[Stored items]
━━━━
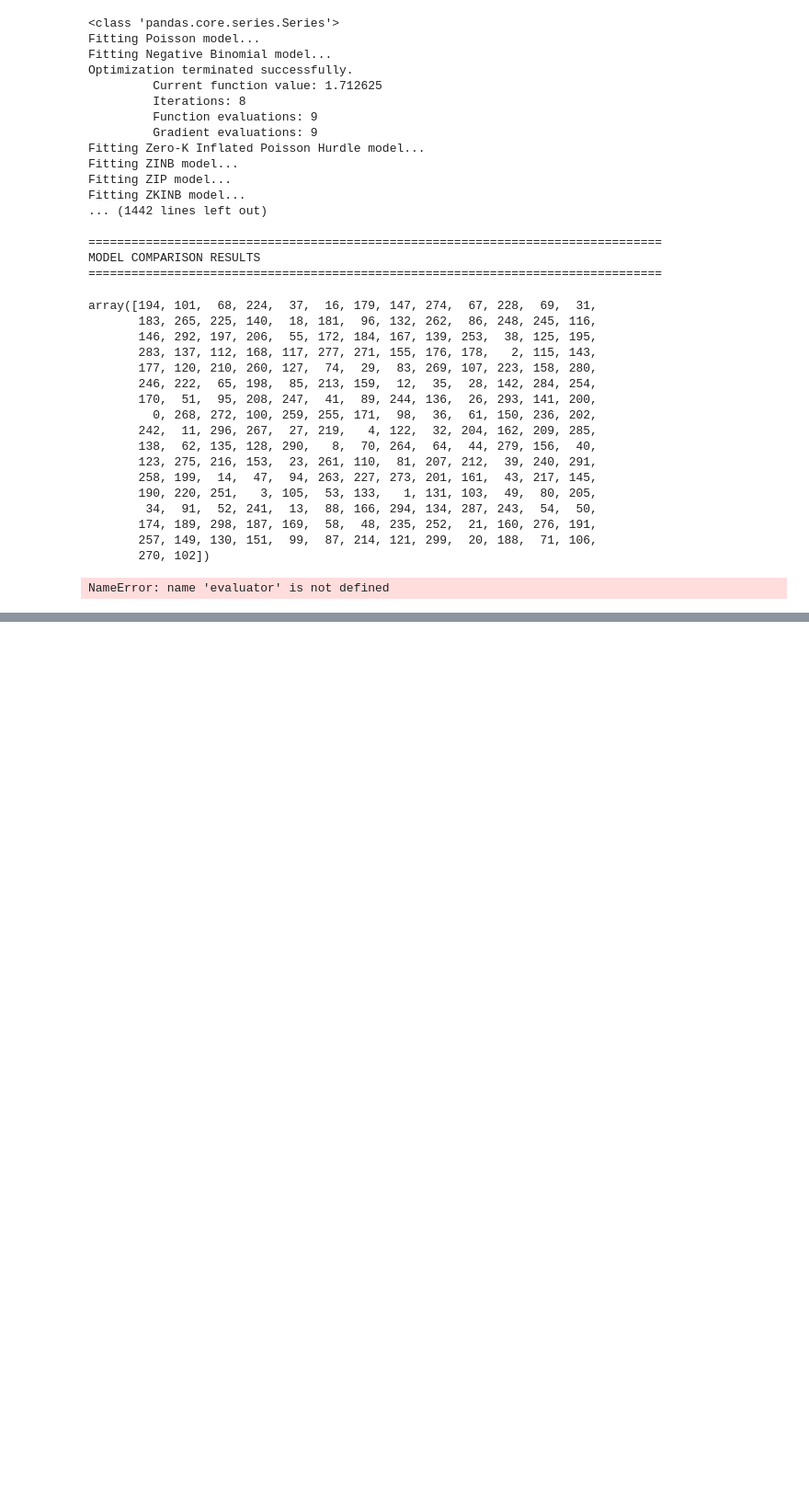
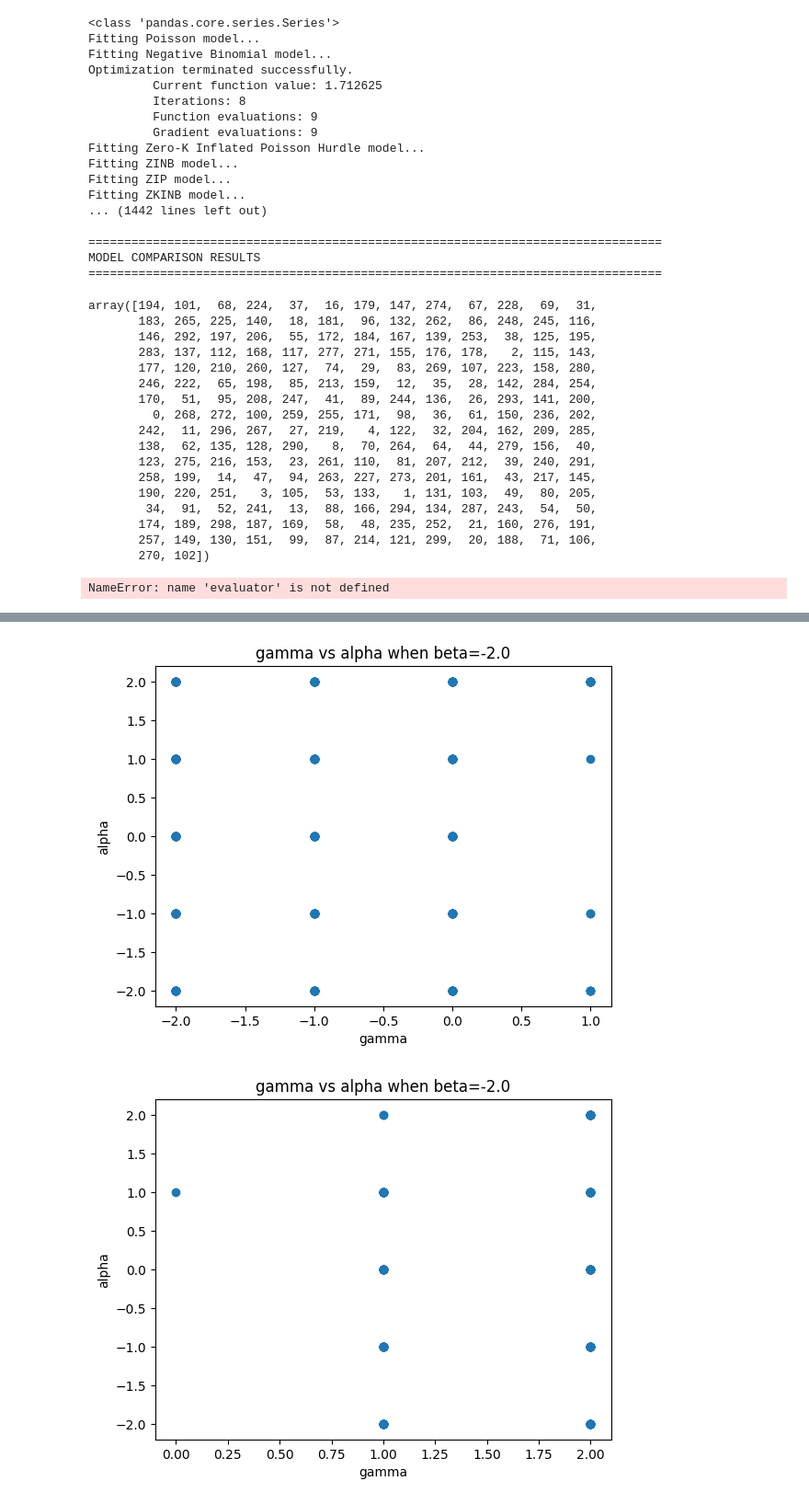
Before and after one commit to JPasindu/ResearchProjectMain, a Jupyter notebook: Final Simulation/simulation_02.ipynb, the cells around one changed output, grey strips where cells are left out. Shown at 92% size. Saved outputs shown, nothing was run; the diff lists cells and outputs as text; code cells hidden in the pictures; blank space fills up the shorter version.

```diff
--- a/Final Simulation/simulation_02.ipynb
+++ b/Final Simulation/simulation_02.ipynb
@@ -728,0 +680,36 @@ n=300
+# %%
+import matplotlib.pyplot as plt
+
+# Data
+
+for beta in np.linspace(-2, 2, 5):
+    x = results.loc[results['beta']==beta,'gamma']
+    y = results.loc[results['beta']==beta,'alpha']
+
+    # Create plot
+    plt.scatter(x, y)
+
+    # Add titles and labels
+    plt.title(f"gamma vs alpha when beta={beta}")
+    plt.xlabel("gamma")
+    plt.ylabel("alpha")
+
+    # Display plot
+    plt.show()
+
+    x = results_r2_minus.loc[results_r2_minus['beta']==beta,'gamma']
+    y = results_r2_minus.loc[results_r2_minus['beta']==beta,'alpha']
+
+    # Create plot
+    plt.scatter(x, y)
+
+    # Add titles and labels
+    plt.title(f"gamma vs alpha when beta={beta}")
+    plt.xlabel("gamma")
+    plt.ylabel("alpha")
+
+    # Display plot
+    plt.show()
+# %% [output]
+[figure, added]
+[figure, added]
```
Also changed, not shown: parts of 11 cells of this notebook, 6 other files.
━━━━
Problem description — In your copy, repeat the records above exactly and include no images.

Written solution —
Before and after one commit to JPasindu/ResearchProjectMain, a Jupyter notebook: Final Simulation/simulation_02.ipynb, the cells around one changed output, grey strips where cells are left out. Shown at 92% size. Saved outputs shown, nothing was run; the diff lists cells and outputs as text; code cells hidden in the pictures; blank space fills up the shorter version.

```diff
--- a/Final Simulation/simulation_02.ipynb
+++ b/Final Simulation/simulation_02.ipynb
@@ -728,0 +680,36 @@ n=300
+# %%
+import matplotlib.pyplot as plt
+
+# Data
+
+for beta in np.linspace(-2, 2, 5):
+    x = results.loc[results['beta']==beta,'gamma']
+    y = results.loc[results['beta']==beta,'alpha']
+
+    # Create plot
+    plt.scatter(x, y)
+
+    # Add titles and labels
+    plt.title(f"gamma vs alpha when beta={beta}")
+    plt.xlabel("gamma")
+    plt.ylabel("alpha")
+
+    # Display plot
+    plt.show()
+
+    x = results_r2_minus.loc[results_r2_minus['beta']==beta,'gamma']
+    y = results_r2_minus.loc[results_r2_minus['beta']==beta,'alpha']
+
+    # Create plot
+    plt.scatter(x, y)
+
+    # Add titles and labels
+    plt.title(f"gamma vs alpha when beta={beta}")
+    plt.xlabel("gamma")
+    plt.ylabel("alpha")
+
+    # Display plot
+    plt.show()
+# %% [output]
+[figure, added]
+[figure, added]
```
Also changed, not shown: parts of 11 cells of this notebook, 6 other files.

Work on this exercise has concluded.